In theory, this kind of retaliation against undocumented immigrant workers trying to assert their labor rights is illegal under federal law. Some states, like California, have even enacted additional legislation to empower undocumented immigrants to assert their rights. Yet, because of incidents like the ones that occurred at the DLSE in 2017, where ICE agents were waiting in the very places that undocumented immigrants are expected to assert their rights, those rights are under threat.
Beginning in 2017, Trump administration policies led to an increase in ICE agents pursuing immigrant enforcement actions in courthouses and other state and federal buildings across the United States. To be clear, this is a problem that expands beyond the labor and employment context. This post focuses only on the implications for undocumented workers’ labor and employment rights.
While the arrest of undocumented immigrants in courthouses and government buildings is not an express policy of ICE, it is permitted through vague, discretionary terms. And in late 2017, the acting director of ICE reaffirmed the continuance of this practice. The recent effects of this policy have been dramatic.
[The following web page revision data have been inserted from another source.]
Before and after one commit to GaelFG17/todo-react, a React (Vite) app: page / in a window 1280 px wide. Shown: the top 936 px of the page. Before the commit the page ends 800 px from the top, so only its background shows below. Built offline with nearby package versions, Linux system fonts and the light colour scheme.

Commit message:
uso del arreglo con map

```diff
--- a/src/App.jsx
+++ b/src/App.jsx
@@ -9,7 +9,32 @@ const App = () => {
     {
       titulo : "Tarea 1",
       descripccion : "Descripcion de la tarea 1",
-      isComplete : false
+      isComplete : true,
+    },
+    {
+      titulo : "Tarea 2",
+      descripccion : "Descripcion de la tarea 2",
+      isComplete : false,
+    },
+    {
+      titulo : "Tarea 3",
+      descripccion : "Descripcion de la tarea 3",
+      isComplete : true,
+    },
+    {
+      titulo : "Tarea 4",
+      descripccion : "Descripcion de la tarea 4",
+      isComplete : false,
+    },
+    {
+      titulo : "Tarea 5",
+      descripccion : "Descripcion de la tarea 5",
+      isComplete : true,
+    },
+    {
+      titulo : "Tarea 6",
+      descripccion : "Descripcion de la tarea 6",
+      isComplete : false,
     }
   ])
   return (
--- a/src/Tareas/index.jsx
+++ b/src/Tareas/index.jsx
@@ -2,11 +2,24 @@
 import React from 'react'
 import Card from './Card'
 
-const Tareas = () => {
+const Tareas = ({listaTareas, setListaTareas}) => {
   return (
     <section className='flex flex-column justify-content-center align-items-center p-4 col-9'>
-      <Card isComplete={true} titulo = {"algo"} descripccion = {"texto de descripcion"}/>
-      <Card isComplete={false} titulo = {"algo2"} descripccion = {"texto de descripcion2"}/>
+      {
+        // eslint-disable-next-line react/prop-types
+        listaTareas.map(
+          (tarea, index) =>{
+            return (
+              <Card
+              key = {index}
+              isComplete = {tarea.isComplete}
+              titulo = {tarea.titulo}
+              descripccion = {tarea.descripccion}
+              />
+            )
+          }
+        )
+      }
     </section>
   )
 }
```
For example, the number of ICE arrests in New York courthouses increased from 11 in 2016 to 110 in 2017. Statistics elsewhere are hard to come by (largely because ICE has not and probably does not intend to release any), but this problem is not unique to New York. In California, for instance, the city of Fresno alone has seen ICE arrests at courthouses increase from near zero to almost weekly. And arrests at courthouses and government buildings (not limited to labor proceedings) have occurred all across the country.
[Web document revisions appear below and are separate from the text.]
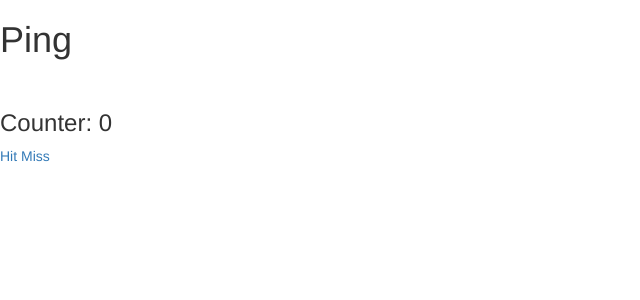
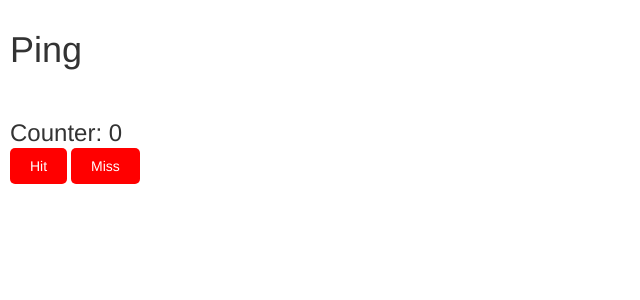
Before and after one commit to jphearse/codeup.dev, a PHP site: page /ping.php in a window 1280 px wide. Shown: the top 300 px of the page, without its empty margins (0-640 px from the left). Run offline with PHP 8.4, Linux system fonts and the light colour scheme.

Commit message:
added css

```diff
--- a/public/ping.php
+++ b/public/ping.php
@@ -17,6 +17,23 @@ extract(pageController());
 <head>
 <title>Ping</title>
 <link rel="stylesheet" type="text/css" href="https://maxcdn.bootstrapcdn.com/bootstrap/3.3.7/css/bootstrap.min.css">
+<style>
+	body {
+		padding: 10px;
+	}
+	a {
+		border-radius: 5px;
+	    background-color: red;
+	    border: 0;
+	    color: white;
+	    padding: 10px 20px;
+	}
+	a:hover {
+		color: #4a4a4a;
+	    text-decoration: none;
+	}
+
+	</style>
 </head>
 <body>
 <h1>Ping</h1><br>
```
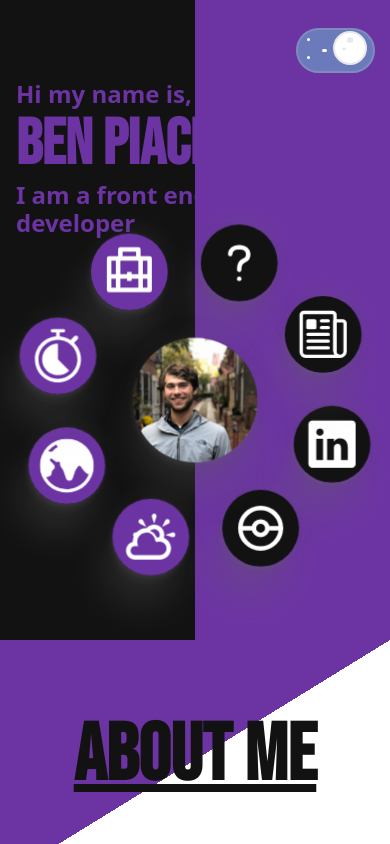
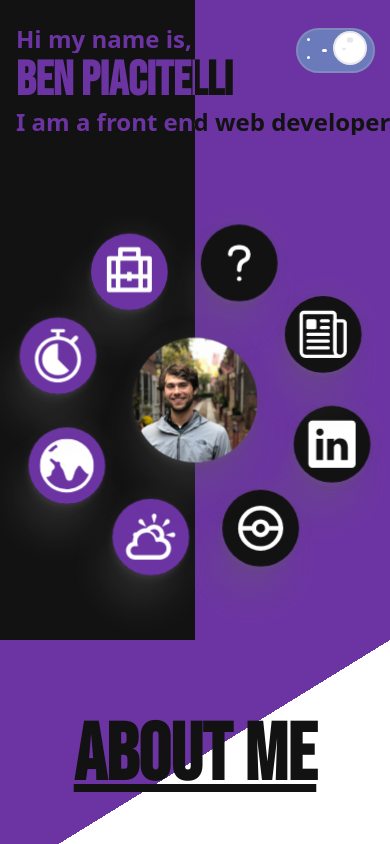
Before and after one commit to piacib/portfolio, a React (Create React App) app: page / in a window 390 px wide. Shown: the top 844 px of the page. Built offline with nearby package versions, Linux system fonts and the light colour scheme.

Commit message:
set font to change color

```diff
--- a/src/home.css
+++ b/src/home.css
@@ -31,6 +31,7 @@
   position: absolute;
 }
 #home {
+  --side-padding: 1rem;
   /* --left-color: #4831d4;
   --right-color: #ccf381; */
   /* must be <=50 */
@@ -40,7 +41,7 @@
   min-height: 60rem;
   display: grid;
   grid-template-columns: repeat(12, 1fr);
-  padding: 0 1rem;
+  padding: 0 var(--side-padding);
   place-items: center;
   position: relative;
   background: linear-gradient(
@@ -50,16 +51,28 @@
   );
 }
 .home_text_container {
-  grid-column: 2/6;
+  grid-column: 1/6;
+  position: relative;
   color: var(--right-color);
+  width: fit-content;
+
+  width: 100%;
 }
 .home_text_container * {
   margin: 0;
 }
 .home_text_container h1 {
   font-size: 5rem;
+
+  /* background-clip: text;
+  -webkit-background-clip: text;
+  /* add this line, for browsers compatibility */
+  /* -webkit-text-fill-color: transparent; */
+  /* background: linear-gradient(to right, var(--left-color), var(--right-color)); */
 }
 header {
+  position: absolute;
+  top: 0;
   height: 5rem;
   width: 100%;
 }
@@ -78,15 +91,30 @@ header {
     --transition-pt: 50%;
     display: flex;
     flex-direction: column;
-    /* min-height: 40rem; */
   }
   .orbit {
     left: auto;
     top: 15rem;
   }
-
+  .home_text_container * {
+    --trans: calc(var(--transition-pt) - var(--side-padding));
+    background: linear-gradient(
+      90deg,
+      var(--right-color) var(--trans),
+      var(--left-color) var(--trans)
+    );
+    /* you can change the colors based on your preference */
+    background-clip: text;
+    /*add this line, it defines how far the background should extend within an element, here we set it to text */
+    -webkit-background-clip: text;
+    /* add this line, for browsers compatibility */
+    -webkit-text-fill-color: transparent;
+  }
   .home_text_container {
     align-self: flex-start;
+    position: absolute;
+    /* max-width: calc(50% - 1rem); */
+    top: 25px;
   }
 }
 
@@ -101,15 +129,18 @@ header {
     top: 5rem;
   }
 }
+
+@media (max-width: 47rem) {
+  .home_text_container h1 {
+    font-size: 3rem;
+  }
+}
 @media (max-width: 23.75rem) {
   .home_text_container h1 {
-    font-size: 3rem;
-    color: black;
-    /* scale: 0.7; */
-    /* width: 100%; */
+    font-size: 2.5rem;
   }
   .home_text_container h2 {
-    color: black;
+    font-size: 1.5rem;
   }
   .orbit {
     scale: 0.5;
```
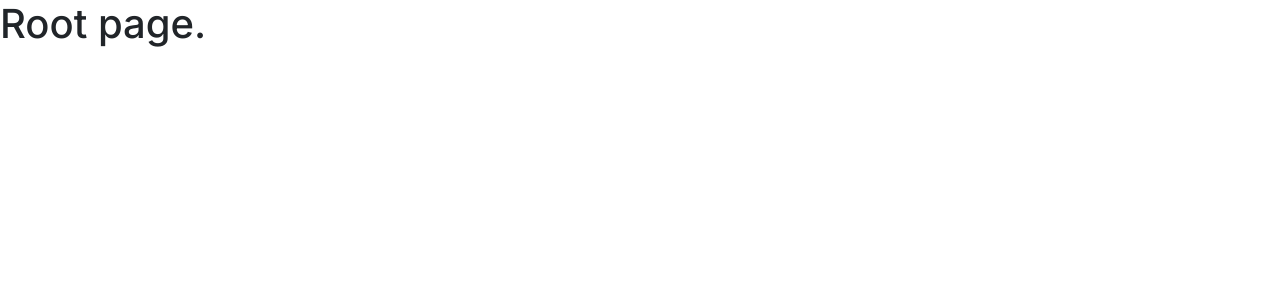
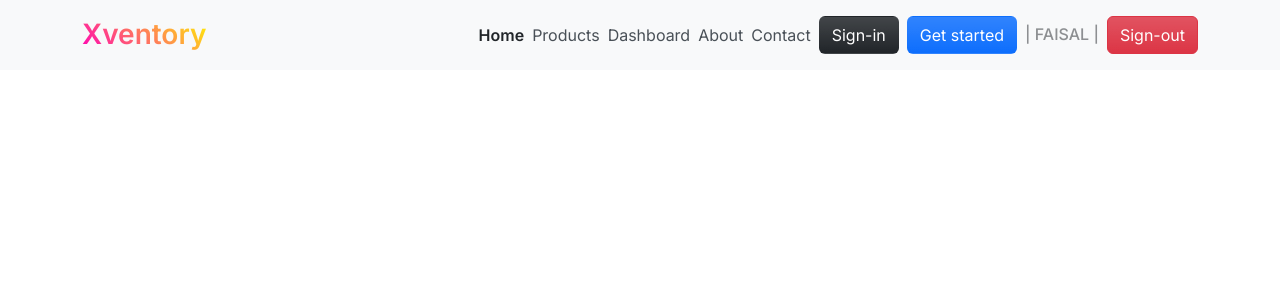
Before and after one commit to faisalchy64/xventory-frontend, a React (Vite) app: page / in a window 1280 px wide. Shown: the top 300 px of the page. Built offline with nearby package versions, Linux system fonts and the light colour scheme.

Commit message:
feat: Created Header.jsx component and Main.jsx layout.

```diff
--- /dev/null
+++ b/src/components/Header.jsx
@@ -0,0 +1,88 @@
+import { Navbar, Container, Nav, Button } from "react-bootstrap";
+import { useLocation, Link } from "react-router-dom";
+
+export default function Header() {
+  const { pathname } = useLocation();
+  const uris = [
+    {
+      id: 1,
+      path: "/",
+      name: "Home",
+    },
+    {
+      id: 2,
+      path: "/products",
+      name: "Products",
+    },
+    {
+      id: 3,
+      path: "/dashboard",
+      name: "Dashboard",
+    },
+    {
+      id: 4,
+      path: "/about",
+      name: "About",
+    },
+    {
+      id: 5,
+      path: "/contact",
+      name: "Contact",
+    },
+  ];
+
+  const handleSignOut = () => {
+    console.log("Sign-out");
+  };
+
+  return (
+    <Navbar expand="md" className="bg-body-tertiary py-3">
+      <Container className="d-flex align-items-center">
+        <Link to="/">
+          <h3 className="brand fw-semibold my-0">Xventory</h3>
+        </Link>
+        <Navbar.Toggle aria-controls="navbar" />
+        <Navbar.Collapse id="navbar">
+          <Nav className="navs ms-auto">
+            {uris.map((uri) => (
+              <Link
+                key={uri.id}
+                to={uri.path}
+                className={`${
+                  pathname === uri.path && "fw-semibold text-dark"
+                }`}
+              >
+                {uri.name}
+              </Link>
+            ))}
+
+            <>
+              <Link to="/signin" className="btn bg-dark bg-gradient text-white">
+                Sign-in
+              </Link>
+              <Link
+                to="/signup"
+                className="btn bg-primary bg-gradient text-white"
+              >
+                Get started
+              </Link>
+            </>
+
+            <>
+              <h6 className="text-body-tertiary text-uppercase my-0">
+                | faisal |
+              </h6>
+              <Button
+                variant="danger"
+                className="bg-gradient"
+                onClick={handleSignOut}
+              >
+                Sign-out
+              </Button>
+            </>
+          </Nav>
+        </Navbar.Collapse>
+      </Container>
+    </Navbar>
+  );
+}
--- /dev/null
+++ b/src/layout/Main.jsx
@@ -0,0 +1,11 @@
+import { Outlet } from "react-router-dom";
+import Header from "../components/Header";
+
+export default function Main() {
+  return (
+    <>
+      <Header />
+      <Outlet />
+    </>
+  );
+}
--- a/src/router.jsx
+++ b/src/router.jsx
@@ -1,9 +1,10 @@
 import { createBrowserRouter } from "react-router-dom";
+import Main from "./layout/Main";
 
 const router = createBrowserRouter([
   {
     path: "/",
-    element: <h1>Root page.</h1>,
+    element: <Main />,
   },
 ]);
 
```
The increased ICE presence in courthouses and government buildings has undoubtedly had a chilling effect on undocumented workers’ willingness to report their employers’ labor violations, with documented cases of immigrants refusing to appear in court to testify. Under the current administration, there is little hope of a federal solution to this problem. So, it is up to states to craft solutions. What have they done so far?
Beyond California (and New York to some extent), states have done little to address this issue. In March of last year, advocates in Massachusetts petitioned the state’s highest court to make a ruling banning federal agents from making arrests in courthouses. But nothing has yet come of this. Judges and government officials from multiple states have submitted letters to the Secretary of Homeland Security urging the administration to change this practice. But again, to no avail.
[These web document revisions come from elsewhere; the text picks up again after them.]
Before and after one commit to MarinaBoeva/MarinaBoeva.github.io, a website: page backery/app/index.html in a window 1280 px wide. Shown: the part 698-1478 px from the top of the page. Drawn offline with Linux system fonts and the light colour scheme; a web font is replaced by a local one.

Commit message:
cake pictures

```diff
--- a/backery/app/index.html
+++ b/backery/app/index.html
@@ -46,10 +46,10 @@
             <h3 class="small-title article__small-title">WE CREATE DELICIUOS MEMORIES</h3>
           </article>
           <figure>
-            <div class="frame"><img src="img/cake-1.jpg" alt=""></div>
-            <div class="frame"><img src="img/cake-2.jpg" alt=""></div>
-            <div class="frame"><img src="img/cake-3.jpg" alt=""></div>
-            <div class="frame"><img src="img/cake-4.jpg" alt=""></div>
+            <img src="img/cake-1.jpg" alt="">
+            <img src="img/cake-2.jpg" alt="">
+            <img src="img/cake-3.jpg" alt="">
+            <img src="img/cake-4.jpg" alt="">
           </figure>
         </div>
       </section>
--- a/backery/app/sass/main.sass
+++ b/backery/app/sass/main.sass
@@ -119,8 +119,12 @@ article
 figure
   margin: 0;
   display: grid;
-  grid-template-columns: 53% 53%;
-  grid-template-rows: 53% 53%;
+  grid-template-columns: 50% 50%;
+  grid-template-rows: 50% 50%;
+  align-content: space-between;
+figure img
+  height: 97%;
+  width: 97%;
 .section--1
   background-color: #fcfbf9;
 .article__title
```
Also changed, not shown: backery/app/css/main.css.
New York has had relatively more success in implementing solutions to combat ICE arrests in government buildings. Most notably, one year ago, the governor enacted an executive order requiring federal agents to procure a judicial warrant before making arrests in state facilities. The order, however, does not include courthouses. While solutions have been proposed through both legislation and regulation, nothing has yet materialized to address arrests in New York courthouses.
California thus far has enacted the most comprehensive solution to the issue.
In 2017, the state passed SB-54, the California Values Act, which laid out a set of “model policies” for state buildings and courthouses to follow when interacting with immigration authorities. Published in October 2018, the guide for courthouses states that “courts can exercise [their authority to enact] a policy establishing that detentions or arrests for immigration purposes within the courtroom disrupt court proceedings and deny access to justice.” Similarly, the guide for California Labor Agencies lays out guidelines for modifying existing procedures and practices to “ensure that all workers, regardless of immigration status, feel safe in accessing the services available at Labor Agencies.” For example, Labor Agencies are instructed, among other things, “not to post hearing calendars in waiting areas or online;” to refrain from posting party names; to “[p]rovide secure waiting rooms for employers and workers;” and to permit individuals to testify remotely or pseudonymously.
Whether these guidelines have had any practical impact yet is too soon to tell, as it has only been a few months since their promulgation. However, the future looks promising. Take the two cases of ICE officials showing up to DLSE hearings mentioned above. In both instances, ICE officials asked for the specific individuals involved in the proceedings by name, despite that information not being made available to the public. If the Labor Agency guidelines are implemented, knowledge of named parties would be useless as undocumented workers and witnesses could adopt pseudonyms for the proceedings or just not show up at all and opt to testify remotely.
The problem with the California guidelines is just that—they are only guidelines. Some of the policies are explicit, such as the policy that “court personnel shall not inquire about the immigration status of an individual.” However, others are vague and/or leave state officials with wide latitude, such as the policy that “courts shall … [permit] wide access to justice through the use of pseudonyms, where feasible, appropriate to protect an individual’s safety, and permitted by applicable state law.” (emphasis added). Additionally, the guidelines only apply to state buildings, and thus, ICE officials still have free rein in federal courts in California.
While California’s approach may not be perfect, it is a start, and at least it is doing something. Other states need to follow suit and take action if they care about undocumented workers’ due process rights. Unless something is done, undocumented immigrants will continue to fear the legal system and as a result will be susceptible to all kinds of labor and other illegal exploitations.